“Kindness and compassion, along with strict adherence to two-metre distancing, and mask use are how we will get through this together.”

Read more:
4 COVID-19 deaths in Manitoba, 161 new cases Sunday, 77 hospitalized

The province also reported two new cases of COVID-19, for a total of 328 confirmed infections and six deaths. So far, 96,747 tests have been administered and 257 of the province’s confirmed cases are considered resolved.

Newfoundland and Labrador reported one more case of the virus on Sunday, bringing its total to 280. The case is tied to travel, officials said.

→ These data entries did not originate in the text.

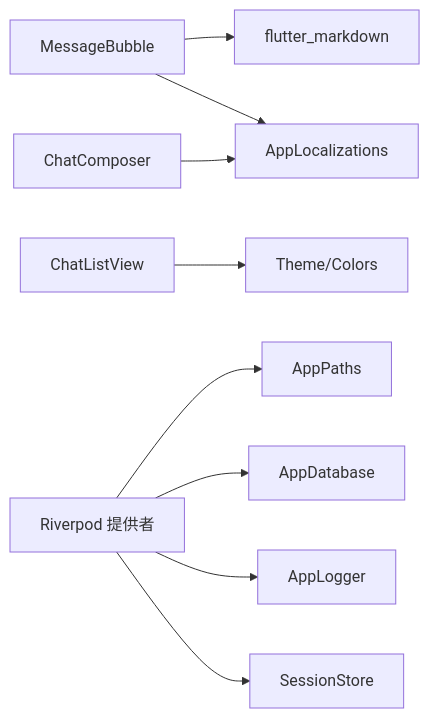
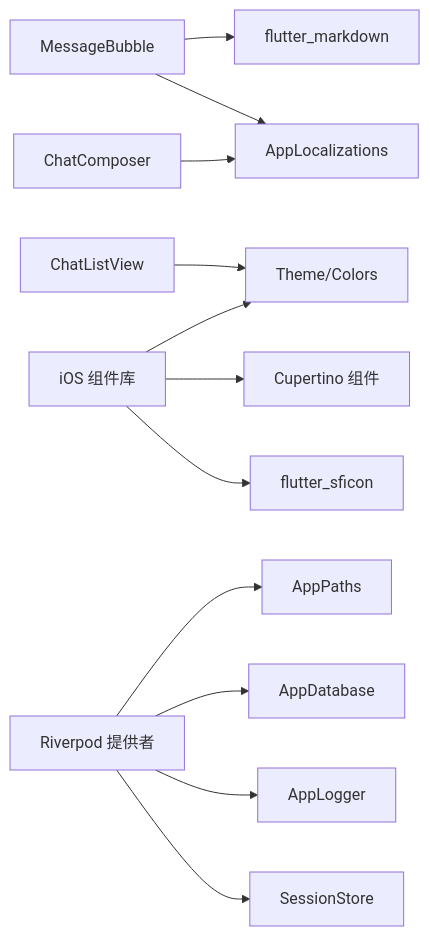
Before and after one commit to Ykworm/thktree: the seventh of 7 diagrams in .qoder/repowiki/zh/content/UI 组件库/UI 组件库.md, drawn with Mermaid. The commit also changed other lines of this file and 45 other files, not shown here.

````diff
--- a/.qoder/repowiki/zh/content/UI 组件库/UI 组件库.md
+++ b/.qoder/repowiki/zh/content/UI 组件库/UI 组件库.md
@@ -294,11 +655,14 @@
 ```mermaid
 graph LR
 MSG["MessageBubble"] --> MD["flutter_markdown"]
 MSG --> L10N["AppLocalizations"]
 COMP["ChatComposer"] --> L10N
 LIST["ChatListView"] --> THEME["Theme/Colors"]
+IOS["iOS 组件库"] --> CUPERTINO["Cupertino 组件"]
+IOS --> SFICON["flutter_sficon"]
+IOS --> THEME
 SERVICES["Riverpod 提供者"] --> PATHS["AppPaths"]
 SERVICES --> DB["AppDatabase"]
 SERVICES --> LOG["AppLogger"]
 SERVICES --> STORE["SessionStore"]
 ```
````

Among the provinces that provided updates on Saturday, Nova Scotia was the only one that did not see any new cases. The cumulative total stands at 1,110 infections, only six of which are currently active.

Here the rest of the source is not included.